In a letter to Senator Al Franken, Uber says it accessed a reporter’s account because “She was 30 minutes late” to a meeting and an executive wanted to know when she’d show up so he could meet her in the lobby.
And flash his iPhone at her. And tell her that he was tracking her, according to a report from The Guardian.
In fact, Uber New York General Manager Josh Mohrer reportedly poked at BuzzFeed reporter Johana Bhuiyan’s personal data twice, on both occasions tracking her movements without her permission.
That’s just one of a rash of eyebrow-raising reports about Uber’s data collection practices and possible misuse of consumers’ data that came to light last month and which prompted Sen. Franken to send the company a letter with 10 pointed questions about the company’s privacy policies.
(Note: Non-US readers might not be familiar with the American use of the term “rider” as used in these letters. Uber, Senator Franken and American media use the term to indicate “passenger”.)
He also asked Uber, which connects passengers with drivers-for-hire using a GPS-based mobile app, to explain how widely it uses its so-called “God View” tool, which allows Uber to track passengers’ locations.
In a 3-page response, Uber’s Managing Counsel of Privacy, Katherine M. Tassi, reiterated what the company’s been saying all along: that it has a “strong culture of protecting rider information” and that the company “prohibits employees from accessing rider information except for legitimate business purposes.”
Franken said in a press release on Monday that while he was glad to get a reply, the letter wasn’t particularly forthcoming with the details he’d asked for.
I am concerned about the surprising lack of detail in their response. Quite frankly, they did not answer many of the questions I posed directly to them. Most importantly, it still remains unclear how Uber defines legitimate business purposes for accessing, retaining, and sharing customer data.

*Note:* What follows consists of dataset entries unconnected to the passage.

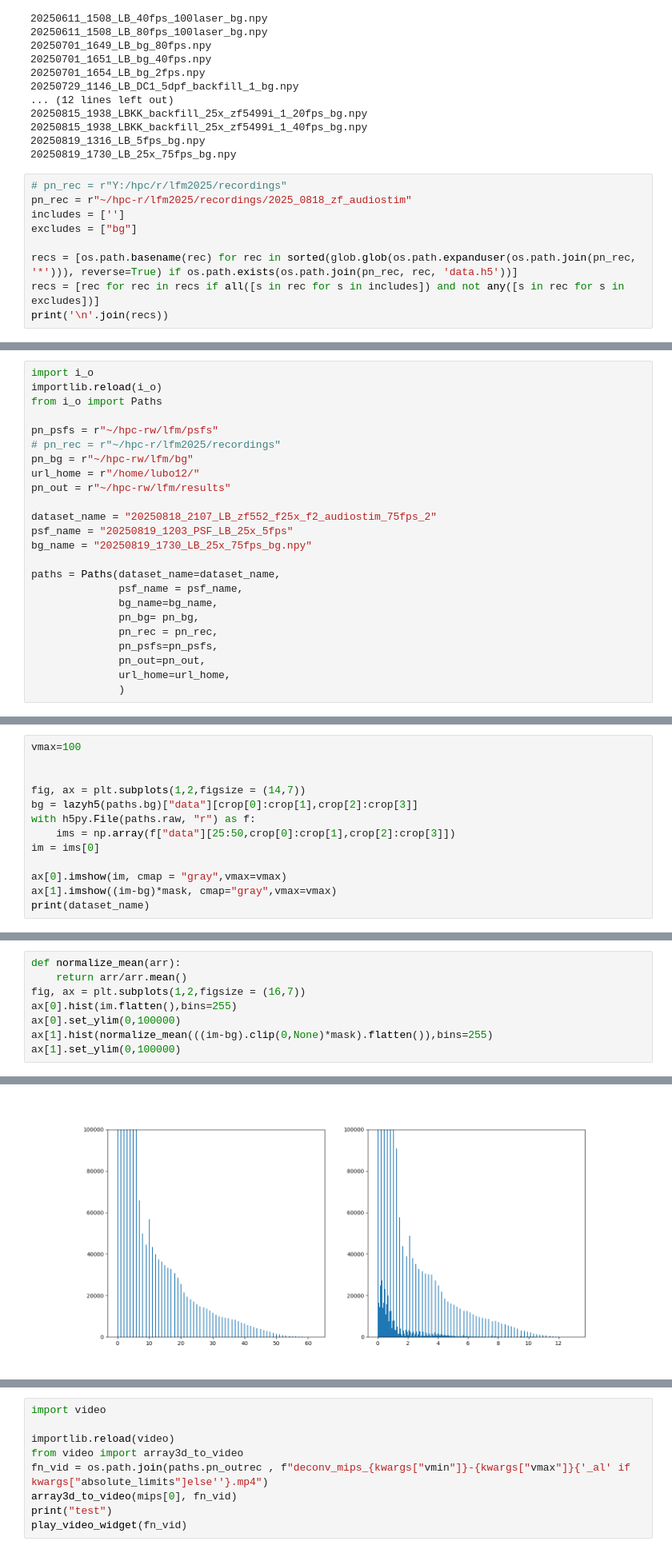
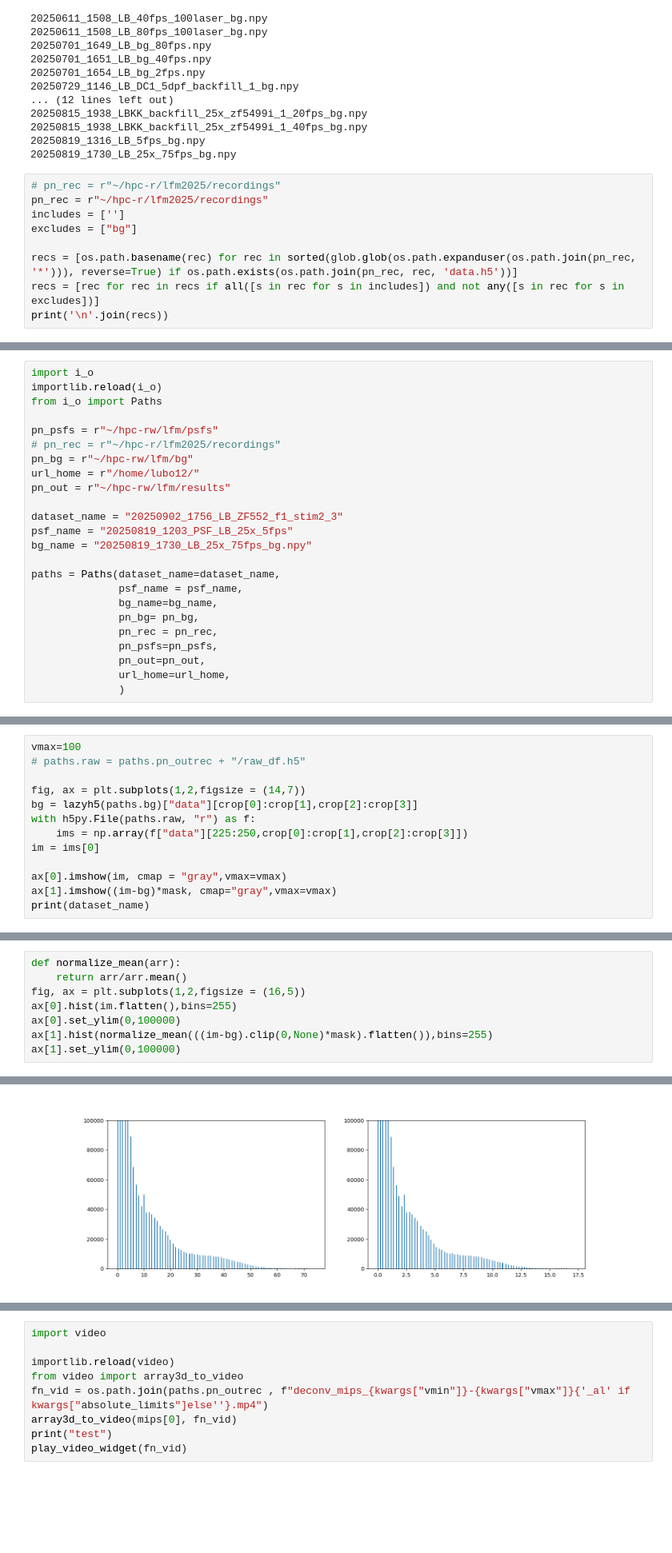
Before and after one commit to LukBorn/LFM, a Jupyter notebook: imaging/deconvolve_recording.ipynb, the cells around one changed output, grey strips where cells are left out. Shown at 80% size. Drawn from its saved outputs; the diff is of its cells as text; blank space fills up the shorter version.

```diff
--- a/imaging/deconvolve_recording.ipynb
+++ b/imaging/deconvolve_recording.ipynb
@@ -55,8 +56,8 @@ for file in sorted(pathlib.Path(os.path.expanduser(pn_bg)).iterdir()):
 20250819_1316_LB_5fps_bg.npy
 20250819_1730_LB_25x_75fps_bg.npy
 # %%
-# pn_rec = r"Y:/hpc/r/lfm2025/recordings"
-pn_rec = r"~/hpc-r/lfm2025/recordings/2025_0818_zf_audiostim"
+# pn_rec = r"~/hpc-r/lfm2025/recordings"
+pn_rec = r"~/hpc-r/lfm2025/recordings"
 includes = ['']
 excludes = ["bg"]
 
@@ -92,7 +93,7 @@ pn_bg = r"~/hpc-rw/lfm/bg"
 url_home = r"/home/lubo12/"
 pn_out = r"~/hpc-rw/lfm/results"
 
-dataset_name = "20250818_2107_LB_zf552_f25x_f2_audiostim_75fps_2"
+dataset_name = "20250902_1756_LB_ZF552_f1_stim2_3"
 psf_name = "20250819_1203_PSF_LB_25x_5fps"
 bg_name = "20250819_1730_LB_25x_75fps_bg.npy"
 
@@ -122,11 +149,11 @@ print(psf.shape)
 # %%
 vmax=100
-
+# paths.raw = paths.pn_outrec + "/raw_df.h5"
 
 fig, ax = plt.subplots(1,2,figsize = (14,7))
 bg = lazyh5(paths.bg)["data"][crop[0]:crop[1],crop[2]:crop[3]]
 with h5py.File(paths.raw, "r") as f:
-    ims = np.array(f["data"][25:50,crop[0]:crop[1],crop[2]:crop[3]])
+    ims = np.array(f["data"][225:250,crop[0]:crop[1],crop[2]:crop[3]])
 im = ims[0]
 
 ax[0].imshow(im, cmap = "gray",vmax=vmax)
@@ -138,14 +175,14 @@ print(dataset_name)
 # %%
 def normalize_mean(arr):
     return arr/arr.mean()
-fig, ax = plt.subplots(1,2,figsize = (16,7))
+fig, ax = plt.subplots(1,2,figsize = (16,5))
 ax[0].hist(im.flatten(),bins=255)
 ax[0].set_ylim(0,100000)
 ax[1].hist(normalize_mean(((im-bg).clip(0,None)*mask).flatten()),bins=255)
 ax[1].set_ylim(0,100000)
 # %% [output]
 (0.0, 100000.0)
-[figure, old version]
+[figure, new version]
 # %%
 import reconstruction
 importlib.reload(reconstruction)
```
Also changed, not shown: parts of 31 cells of this notebook, 9 other files.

Franken had originally asked what, exactly, would trigger the company to discipline an employee for violating privacy policies and whether any disciplinary actions had been taken on that basis.
In the case of the twice-tracked BuzzFeed reporter, Uber says that Mohrer “believed he had a legitimate purpose for looking at” Bhuiyan’s location as she travelled to his office, but that Uber “regarded his judgment in this instance to be poor” and has “disciplined him accordingly”.
Franken had also asked about Uber SVP of Business Emil Michael having suggested spending $1 million to mine personal data for dirt to discredit a journalist who criticized the company.
Franken had noted in his letter that Michael’s statements sound like they were intended to have a chilling effect on journalists covering Uber and had asked if he’d been disciplined as a result.
Uber mentioned in its letter that if the company had in fact used account details to discredit journalists, it would have been a “gross invasion of privacy” and a “violation of our commitment to our users”, but in fact the executive’s comments were just “ill-considered” given his “frustration with reporters” and “don’t reflect company policies or practices.”
Uber has publicly apologized for the incident, Tassi notes.
With regards to the “God View” function, which allows Uber to see where all of its cars and all of its passengers are at any given time, the letter says that the company’s scaled it back so that only employees in “operations or other areas, like fraud prevention” can use it.
Uber also stated that the company had shown God View to “third parties” in the past because it has a “compelling visual display,” but when showing it to those outside the company, it’s stripped down to “presentation view, which has been available for about a year now and makes rider personal data inaccessible.”
Franken said that he’s “concerned” by the response and will continue “pressing for answers.”
Earlier this month, the senator also sent a letter to Uber competitor Lyft to clarify its own privacy policies.